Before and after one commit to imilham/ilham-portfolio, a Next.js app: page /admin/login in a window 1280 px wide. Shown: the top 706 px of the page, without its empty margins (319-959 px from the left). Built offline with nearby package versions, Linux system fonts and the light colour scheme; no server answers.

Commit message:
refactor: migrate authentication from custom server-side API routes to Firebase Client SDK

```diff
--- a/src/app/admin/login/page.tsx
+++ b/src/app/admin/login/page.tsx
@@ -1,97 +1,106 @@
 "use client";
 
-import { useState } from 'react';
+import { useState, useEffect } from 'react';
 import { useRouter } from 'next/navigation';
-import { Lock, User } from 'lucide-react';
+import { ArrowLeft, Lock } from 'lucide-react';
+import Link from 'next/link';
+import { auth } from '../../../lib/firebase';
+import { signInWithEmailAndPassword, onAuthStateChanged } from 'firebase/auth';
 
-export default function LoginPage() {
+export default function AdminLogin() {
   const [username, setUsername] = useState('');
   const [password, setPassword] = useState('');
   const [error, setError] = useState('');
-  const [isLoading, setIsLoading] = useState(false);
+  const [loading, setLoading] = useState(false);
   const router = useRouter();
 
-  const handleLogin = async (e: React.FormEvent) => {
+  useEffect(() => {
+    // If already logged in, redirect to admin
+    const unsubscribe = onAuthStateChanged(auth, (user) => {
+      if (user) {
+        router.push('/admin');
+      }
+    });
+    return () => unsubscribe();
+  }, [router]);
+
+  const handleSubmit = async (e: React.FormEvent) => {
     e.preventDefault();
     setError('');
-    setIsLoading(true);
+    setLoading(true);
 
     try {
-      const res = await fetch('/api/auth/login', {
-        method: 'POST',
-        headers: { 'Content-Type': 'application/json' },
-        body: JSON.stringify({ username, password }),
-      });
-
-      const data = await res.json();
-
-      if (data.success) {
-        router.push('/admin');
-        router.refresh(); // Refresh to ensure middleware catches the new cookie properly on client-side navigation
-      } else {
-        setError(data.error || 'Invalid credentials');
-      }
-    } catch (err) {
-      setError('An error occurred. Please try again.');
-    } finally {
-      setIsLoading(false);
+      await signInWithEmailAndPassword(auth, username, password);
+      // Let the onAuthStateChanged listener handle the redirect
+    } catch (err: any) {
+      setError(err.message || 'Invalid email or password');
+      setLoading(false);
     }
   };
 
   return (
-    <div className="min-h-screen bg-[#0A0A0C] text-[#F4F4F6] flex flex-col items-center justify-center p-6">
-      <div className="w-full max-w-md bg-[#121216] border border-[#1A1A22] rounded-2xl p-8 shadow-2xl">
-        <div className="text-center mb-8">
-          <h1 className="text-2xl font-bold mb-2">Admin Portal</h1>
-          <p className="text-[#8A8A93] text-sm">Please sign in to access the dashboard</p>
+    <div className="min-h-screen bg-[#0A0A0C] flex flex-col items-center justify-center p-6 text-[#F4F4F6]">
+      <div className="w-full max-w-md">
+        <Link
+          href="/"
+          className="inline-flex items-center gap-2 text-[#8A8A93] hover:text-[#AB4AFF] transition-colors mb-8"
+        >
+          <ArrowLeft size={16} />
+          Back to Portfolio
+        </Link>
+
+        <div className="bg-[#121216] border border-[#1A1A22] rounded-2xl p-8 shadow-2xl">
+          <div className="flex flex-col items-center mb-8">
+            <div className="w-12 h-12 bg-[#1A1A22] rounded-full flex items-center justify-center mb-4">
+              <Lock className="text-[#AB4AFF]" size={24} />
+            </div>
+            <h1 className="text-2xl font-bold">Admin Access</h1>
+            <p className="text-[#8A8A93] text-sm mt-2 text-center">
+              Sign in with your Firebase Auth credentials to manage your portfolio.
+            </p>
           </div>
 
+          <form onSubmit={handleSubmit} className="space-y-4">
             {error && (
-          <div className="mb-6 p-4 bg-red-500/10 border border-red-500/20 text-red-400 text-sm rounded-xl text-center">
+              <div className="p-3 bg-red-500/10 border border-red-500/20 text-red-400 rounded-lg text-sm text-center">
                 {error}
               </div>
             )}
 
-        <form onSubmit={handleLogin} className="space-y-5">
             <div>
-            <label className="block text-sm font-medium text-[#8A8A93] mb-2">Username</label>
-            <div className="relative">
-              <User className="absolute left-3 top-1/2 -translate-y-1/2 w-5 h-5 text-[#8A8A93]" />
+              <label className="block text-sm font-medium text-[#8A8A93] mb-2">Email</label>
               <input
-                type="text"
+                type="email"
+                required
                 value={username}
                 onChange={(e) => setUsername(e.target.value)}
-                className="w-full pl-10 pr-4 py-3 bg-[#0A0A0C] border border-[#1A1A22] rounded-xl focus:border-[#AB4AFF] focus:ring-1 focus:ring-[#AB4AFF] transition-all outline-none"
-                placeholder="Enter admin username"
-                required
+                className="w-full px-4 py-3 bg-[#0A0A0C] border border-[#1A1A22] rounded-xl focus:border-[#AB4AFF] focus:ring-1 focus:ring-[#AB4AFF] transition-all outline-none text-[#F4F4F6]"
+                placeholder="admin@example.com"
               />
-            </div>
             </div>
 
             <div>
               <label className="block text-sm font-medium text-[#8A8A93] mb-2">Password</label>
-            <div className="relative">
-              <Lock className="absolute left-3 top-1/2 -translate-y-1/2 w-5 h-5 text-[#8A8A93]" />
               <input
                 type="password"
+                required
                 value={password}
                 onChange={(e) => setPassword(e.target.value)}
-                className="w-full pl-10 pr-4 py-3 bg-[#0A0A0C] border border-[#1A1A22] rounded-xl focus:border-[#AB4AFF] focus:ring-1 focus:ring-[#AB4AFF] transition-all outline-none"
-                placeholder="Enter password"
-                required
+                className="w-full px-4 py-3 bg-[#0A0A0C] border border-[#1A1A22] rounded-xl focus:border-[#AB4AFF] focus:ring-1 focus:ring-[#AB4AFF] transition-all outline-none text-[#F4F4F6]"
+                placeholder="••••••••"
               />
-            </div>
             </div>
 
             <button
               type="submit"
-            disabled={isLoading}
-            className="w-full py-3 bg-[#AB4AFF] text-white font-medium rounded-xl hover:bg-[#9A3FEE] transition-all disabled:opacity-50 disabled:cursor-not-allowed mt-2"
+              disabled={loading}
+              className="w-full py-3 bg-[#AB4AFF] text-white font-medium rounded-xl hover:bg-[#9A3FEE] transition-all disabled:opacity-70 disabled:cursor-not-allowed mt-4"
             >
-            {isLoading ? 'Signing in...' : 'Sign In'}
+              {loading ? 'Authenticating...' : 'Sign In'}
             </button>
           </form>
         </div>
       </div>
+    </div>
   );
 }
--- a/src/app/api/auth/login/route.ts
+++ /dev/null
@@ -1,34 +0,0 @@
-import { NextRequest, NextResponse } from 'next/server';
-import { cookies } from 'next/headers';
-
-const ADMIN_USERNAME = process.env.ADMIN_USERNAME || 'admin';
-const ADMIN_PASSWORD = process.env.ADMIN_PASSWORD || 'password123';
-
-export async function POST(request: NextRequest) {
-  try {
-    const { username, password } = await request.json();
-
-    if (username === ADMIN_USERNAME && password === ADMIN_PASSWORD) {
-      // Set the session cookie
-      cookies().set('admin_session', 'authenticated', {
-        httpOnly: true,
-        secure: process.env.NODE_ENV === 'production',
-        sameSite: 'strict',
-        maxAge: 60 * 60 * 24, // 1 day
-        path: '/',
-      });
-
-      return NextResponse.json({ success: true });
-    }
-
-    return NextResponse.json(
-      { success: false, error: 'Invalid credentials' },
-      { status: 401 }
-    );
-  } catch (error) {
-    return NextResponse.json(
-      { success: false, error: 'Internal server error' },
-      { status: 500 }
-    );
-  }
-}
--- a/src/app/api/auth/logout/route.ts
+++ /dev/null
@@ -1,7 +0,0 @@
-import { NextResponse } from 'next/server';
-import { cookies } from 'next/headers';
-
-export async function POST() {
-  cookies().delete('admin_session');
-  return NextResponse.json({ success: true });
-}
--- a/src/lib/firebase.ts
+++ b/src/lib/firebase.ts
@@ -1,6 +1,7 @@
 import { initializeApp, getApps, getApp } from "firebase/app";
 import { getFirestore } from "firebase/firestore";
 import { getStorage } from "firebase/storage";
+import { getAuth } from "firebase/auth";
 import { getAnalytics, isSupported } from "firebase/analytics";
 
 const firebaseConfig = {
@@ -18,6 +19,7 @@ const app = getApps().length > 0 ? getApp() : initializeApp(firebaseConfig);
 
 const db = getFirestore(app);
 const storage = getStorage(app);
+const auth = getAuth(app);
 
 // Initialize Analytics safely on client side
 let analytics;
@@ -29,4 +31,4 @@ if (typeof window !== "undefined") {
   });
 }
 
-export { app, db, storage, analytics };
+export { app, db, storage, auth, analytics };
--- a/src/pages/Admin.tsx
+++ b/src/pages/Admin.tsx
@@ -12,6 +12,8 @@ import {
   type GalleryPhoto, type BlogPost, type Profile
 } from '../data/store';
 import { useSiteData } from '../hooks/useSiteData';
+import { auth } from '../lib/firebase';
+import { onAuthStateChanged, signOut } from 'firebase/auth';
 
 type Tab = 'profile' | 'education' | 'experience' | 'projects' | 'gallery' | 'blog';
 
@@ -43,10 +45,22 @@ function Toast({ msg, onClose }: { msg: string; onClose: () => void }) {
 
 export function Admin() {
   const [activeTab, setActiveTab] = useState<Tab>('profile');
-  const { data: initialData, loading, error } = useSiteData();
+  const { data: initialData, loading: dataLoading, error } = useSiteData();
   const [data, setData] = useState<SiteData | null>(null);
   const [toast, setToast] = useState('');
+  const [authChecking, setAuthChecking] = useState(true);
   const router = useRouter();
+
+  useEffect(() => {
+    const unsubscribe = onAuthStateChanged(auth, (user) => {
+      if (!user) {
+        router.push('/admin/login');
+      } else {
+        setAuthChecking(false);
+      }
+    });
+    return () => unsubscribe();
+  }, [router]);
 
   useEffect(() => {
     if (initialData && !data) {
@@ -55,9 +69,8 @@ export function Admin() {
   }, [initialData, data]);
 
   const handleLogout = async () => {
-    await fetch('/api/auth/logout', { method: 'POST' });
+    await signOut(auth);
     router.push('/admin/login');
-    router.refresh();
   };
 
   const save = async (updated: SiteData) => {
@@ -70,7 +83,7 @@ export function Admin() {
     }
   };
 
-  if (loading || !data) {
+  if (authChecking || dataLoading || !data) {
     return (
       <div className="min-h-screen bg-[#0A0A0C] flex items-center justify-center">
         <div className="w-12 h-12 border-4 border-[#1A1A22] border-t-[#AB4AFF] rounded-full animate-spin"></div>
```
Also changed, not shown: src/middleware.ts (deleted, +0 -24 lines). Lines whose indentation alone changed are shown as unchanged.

************

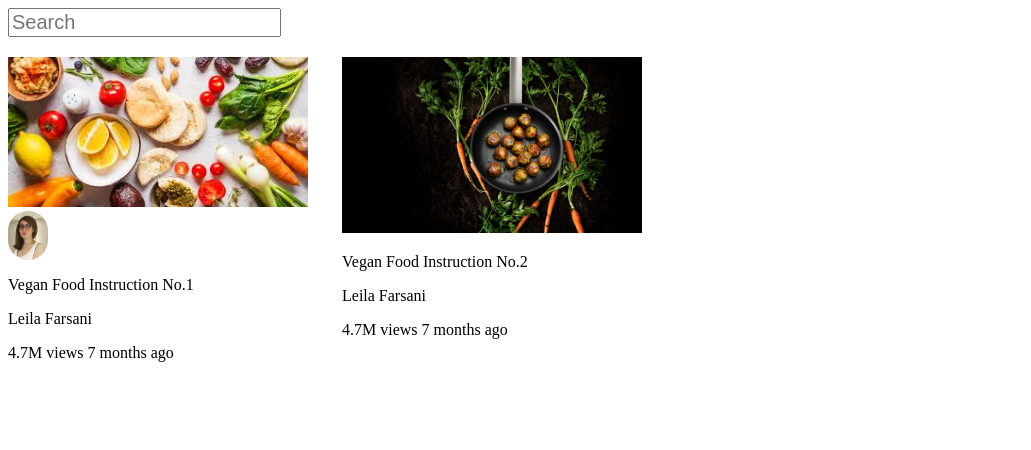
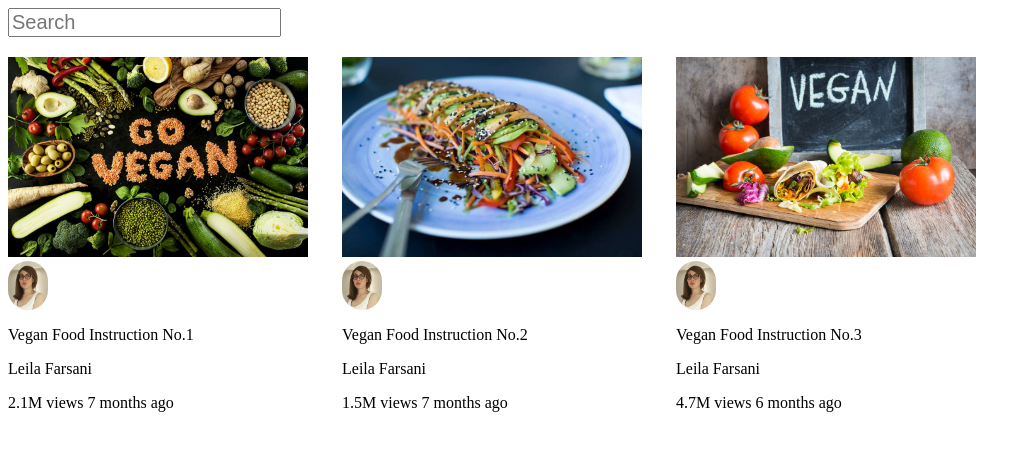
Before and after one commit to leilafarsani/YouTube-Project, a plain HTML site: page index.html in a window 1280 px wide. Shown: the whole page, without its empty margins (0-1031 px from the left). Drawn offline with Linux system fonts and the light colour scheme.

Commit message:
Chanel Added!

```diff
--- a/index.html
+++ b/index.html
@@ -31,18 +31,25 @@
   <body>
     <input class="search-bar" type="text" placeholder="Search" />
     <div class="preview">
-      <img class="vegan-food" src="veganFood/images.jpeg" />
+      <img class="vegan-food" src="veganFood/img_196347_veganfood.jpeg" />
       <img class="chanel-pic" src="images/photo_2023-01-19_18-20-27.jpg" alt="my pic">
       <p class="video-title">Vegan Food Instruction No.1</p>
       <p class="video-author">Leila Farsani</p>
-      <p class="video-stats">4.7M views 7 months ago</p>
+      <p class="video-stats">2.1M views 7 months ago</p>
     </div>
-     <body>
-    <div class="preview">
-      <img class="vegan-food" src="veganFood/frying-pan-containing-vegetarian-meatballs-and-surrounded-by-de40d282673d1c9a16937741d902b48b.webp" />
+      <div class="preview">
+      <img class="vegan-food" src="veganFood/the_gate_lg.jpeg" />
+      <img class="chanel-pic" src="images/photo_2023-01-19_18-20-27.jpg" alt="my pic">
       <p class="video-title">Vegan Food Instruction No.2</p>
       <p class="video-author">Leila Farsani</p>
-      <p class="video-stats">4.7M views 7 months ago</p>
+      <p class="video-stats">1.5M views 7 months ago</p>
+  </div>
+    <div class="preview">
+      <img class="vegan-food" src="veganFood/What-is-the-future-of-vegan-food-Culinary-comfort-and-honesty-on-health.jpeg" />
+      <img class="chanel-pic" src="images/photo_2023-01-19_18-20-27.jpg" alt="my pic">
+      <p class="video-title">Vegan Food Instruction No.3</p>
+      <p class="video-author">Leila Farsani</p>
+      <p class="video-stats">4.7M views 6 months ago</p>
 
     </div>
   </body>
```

************

### Problem to solve
Of all the lines in the records, how many have the word "false"? Write only the number.

### Task result
7